Studies risk avoidance behavior by health care workers during the Covid-19 pandemic and examines implications for patient welfare.

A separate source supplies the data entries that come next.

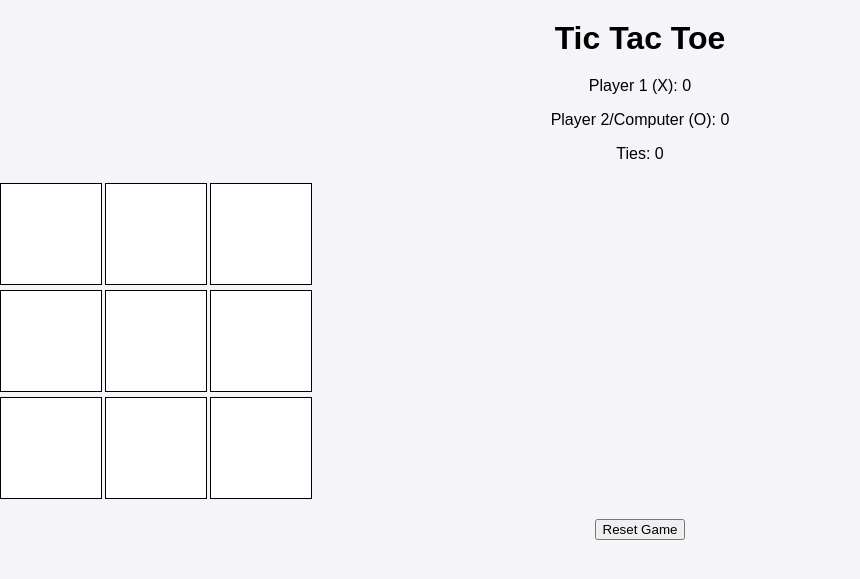
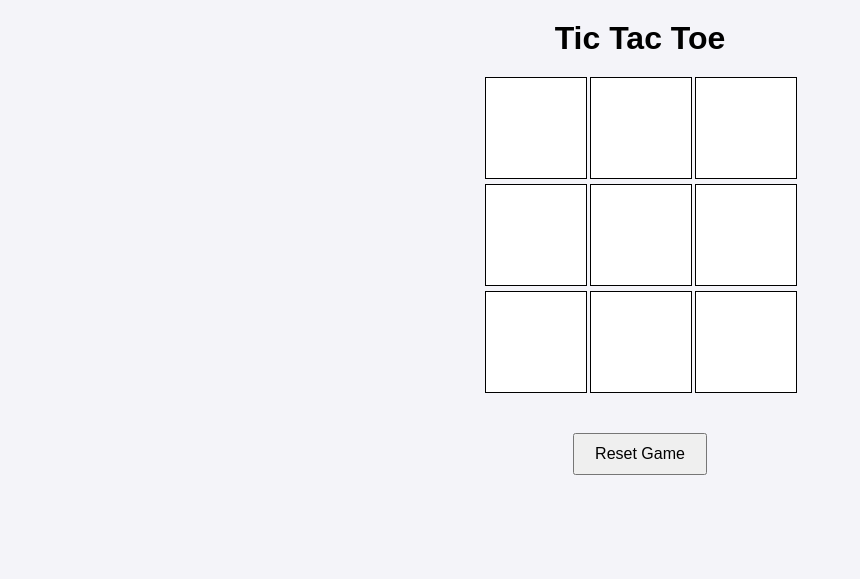
Before and after one commit to MousaAdnan/CS50-Projects, a Flask app: page / in a window 1280 px wide. Shown: the top 579 px of the page, without its empty margins (0-860 px from the left). Run offline with Flask 3, Linux system fonts and the light colour scheme.

Commit message:
Wed, Nov 27, 2024, 1:01 AM -05:00

```diff
--- a/project/tic-tac-toe/app.py
+++ b/project/tic-tac-toe/app.py
@@ -2,12 +2,15 @@ from flask import Flask, render_template, request, jsonify, session
 import random
 
 app = Flask(__name__)
-app.secret_key = "secret"  # Needed to use Flask sessions
+app.secret_key = "secret_key"  # Needed for session management
 
-# Initialize the board and scores
+
+# Initialize the game state
 def initialize_game():
-    session["board"] = [""] * 9
-    session["turn"] = "X"  # X always starts
+    session["board"] = [""] * 9  # Empty 3x3 board
+    session["turn"] = "X"        # Player starts
+    session["winner"] = None
+
 
 @app.route("/")
 def index():
@@ -15,42 +18,44 @@ def index():
         initialize_game()
     return render_template("index.html")
 
+
 @app.route("/move", methods=["POST"])
 def make_move():
     data = request.json
     position = data["position"]
 
-    board = session.get("board", [""] * 9)
-    turn = session.get("turn", "X")
+    # Get the current game state
+    board = session["board"]
+    turn = session["turn"]
 
-    # Check if the position is valid
-    if board[position] == "":
-        board[position] = turn  # Place the current player's move
+    # Ensure the move is valid
+    if board[position] == "" and turn == "X":  # Player's move
+        board[position] = "X"
         winner = check_winner(board)
         if winner:
-            session["board"] = board  # Persist the updated board
+            session["winner"] = winner
+            session["board"] = board
             return jsonify({"winner": winner, "board": board})
 
-        # Switch turn
-        session["turn"] = "O" if turn == "X" else "X"
+        # Computer's turn
+        computer_move()
+        winner = check_winner(session["board"])
+        if winner:
+            session["winner"] = winner
+            return jsonify({"winner": winner, "board": session["board"]})
 
-        # If it's the computer's turn, let it make a move
-        if session["turn"] == "O":
-            computer_move()
-            winner = check_winner(session["board"])
-            if winner:
-                return jsonify({"winner": winner, "board": session["board"]})
-
-    # Persist the updated board and return it
+    # Update the game state
     session["board"] = board
     return jsonify({"board": board, "winner": None})
+
 
 @app.route("/reset", methods=["POST"])
 def reset():
     initialize_game()
     return jsonify({"success": True})
 
-# Check if there's a winner
+
+# Determine the winner or check for a tie
 def check_winner(board):
     winning_combinations = [
         [0, 1, 2], [3, 4, 5], [6, 7, 8],  # Rows
@@ -61,23 +66,45 @@ def check_winner(board):
     # Check for a winner
     for combo in winning_combinations:
         if board[combo[0]] == board[combo[1]] == board[combo[2]] and board[combo[0]] != "":
-            return board[combo[0]]  # Return "X" or "O" (the winner)
+            return board[combo[0]]  # Return "X" or "O"
 
     # Check for a tie
-    if "" not in board:  # No empty spaces and no winner
+    if "" not in board:  # No empty spaces left
         return "Tie"
 
-    return None  # No winner yet
+    return None
 
-# Computer makes a move
+
+# Handle the computer's move
 def computer_move():
     board = session["board"]
 
-    # Randomly choose an empty position
+    # Check if the computer can win
+    for i in range(9):
+        if board[i] == "":
+            board[i] = "O"
+            if check_winner(board) == "O":
+                session["board"] = board
+                return
+            board[i] = ""  # Undo the move
+
+    # Check if the player is about to win, and block
+    for i in range(9):
+        if board[i] == "":
+            board[i] = "X"
+            if check_winner(board) == "X":
+                board[i] = "O"  # Block the player's win
+                session["board"] = board
+                return
+            board[i] = ""  # Undo the move
+
+    # Otherwise, choose a random empty position
     empty_positions = [i for i, value in enumerate(board) if value == ""]
     if empty_positions:
         position = random.choice(empty_positions)
-        board[position] = "O"  # Computer plays as "O"
+        board[position] = "O"
+        session["board"] = board
+
 
 if __name__ == "__main__":
     app.run(debug=True)
--- a/project/tic-tac-toe/static/scripts.js
+++ b/project/tic-tac-toe/static/scripts.js
@@ -1,5 +1,4 @@
 $(document).ready(function () {
-    // Handle cell clicks
     $(".cell").click(function () {
         const position = $(this).data("position");
 
@@ -9,12 +8,11 @@ $(document).ready(function () {
             contentType: "application/json",
             data: JSON.stringify({ position: position }),
             success: function (data) {
-                updateBoard(data.board); // Update the board
+                updateBoard(data.board);
 
                 if (data.winner) {
                     setTimeout(() => {
                         alert(data.winner === "Tie" ? "It's a tie!" : `${data.winner} wins!`);
-                        resetGame();
                     }, 100);
                 }
             },
@@ -24,29 +22,22 @@ $(document).ready(function () {
         });
     });
 
-    // Reset the game
     $("#reset").click(function () {
-        resetGame();
-    });
-
-    // Update the entire board
-    function updateBoard(board) {
-        $(".cell").each(function (index) {
-            $(this).text(board[index]); // Update each cell with the current board state
-        });
-    }
-
-    // Reset the game and clear the board
-    function resetGame() {
         $.ajax({
             url: "/reset",
             type: "POST",
             success: function () {
-                $(".cell").text(""); // Clear the board visually
+                $(".cell").text("");
             },
             error: function () {
                 alert("An error occurred while resetting the game.");
             },
         });
+    });
+
+    function updateBoard(board) {
+        $(".cell").each(function (index) {
+            $(this).text(board[index]);
+        });
     }
 });
--- a/project/tic-tac-toe/static/styles.css
+++ b/project/tic-tac-toe/static/styles.css
@@ -7,29 +7,25 @@ body {
 }
 
 h1 {
-    margin: 20px;
-}
-
-.scores {
-    margin-bottom: 20px;
+    margin: 20px 0;
 }
 
 #grid {
     display: grid;
     grid-template-columns: repeat(3, 100px);
     grid-gap: 5px;
-    margin: 0 auto;
+    justify-content: center;
+    margin: 20px auto;
 }
 
 .cell {
     width: 100px;
     height: 100px;
-    background: #ffffff;
+    background-color: #ffffff;
     border: 1px solid #000;
-    display: flex;
-    align-items: center;
-    justify-content: center;
     font-size: 36px;
+    text-align: center;
+    line-height: 100px;
     cursor: pointer;
 }
 
@@ -37,6 +33,9 @@ h1 {
     background-color: #f0f0f0;
 }
 
-.menu {
+button {
     margin-top: 20px;
+    padding: 10px 20px;
+    font-size: 16px;
+    cursor: pointer;
 }
--- a/project/tic-tac-toe/templates/index.html
+++ b/project/tic-tac-toe/templates/index.html
@@ -8,19 +8,12 @@
 </head>
 <body>
     <h1>Tic Tac Toe</h1>
-    <div class="scores">
-        <p>Player 1 (X): <span id="player1">0</span></p>
-        <p>Player 2/Computer (O): <span id="player2">0</span></p>
-        <p>Ties: <span id="ties">0</span></p>
-    </div>
     <div id="grid">
         {% for i in range(9) %}
             <div class="cell" data-position="{{ i }}"></div>
         {% endfor %}
     </div>
-    <div class="menu">
-        <button id="reset">Reset Game</button>
-    </div>
+    <button id="reset">Reset Game</button>
     <script src="https://code.jquery.com/jquery-3.6.0.min.js"></script>
     <script src="/static/scripts.js"></script>
 </body>
```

During a health pandemic health workers have to balance two competing objectives: their own welfare vs. that of their patients. Intuitively, attending to sick patients during a pandemic poses risks to health workers because some of these patients could be infected. One way to reduce risk is by reducing contact with patients. These changes could be on the extensive margin, e.g., seeing fewer patients; or, more insidiously, on the intensive margin, by reducing the duration/intensity of contact. This paper studies risk avoidance behavior during the Covid-19 pandemic and examines implications for patient welfare. Using primary data on thousands of patient-provider interactions between January 2019 and October 2020 in Nigeria, I present evidence of risk compensation by health workers along the intensive margin. For example, the probability that a patient receives a physical examination has dropped by about a third. I find suggestive evidence of negative effects on health outcomes.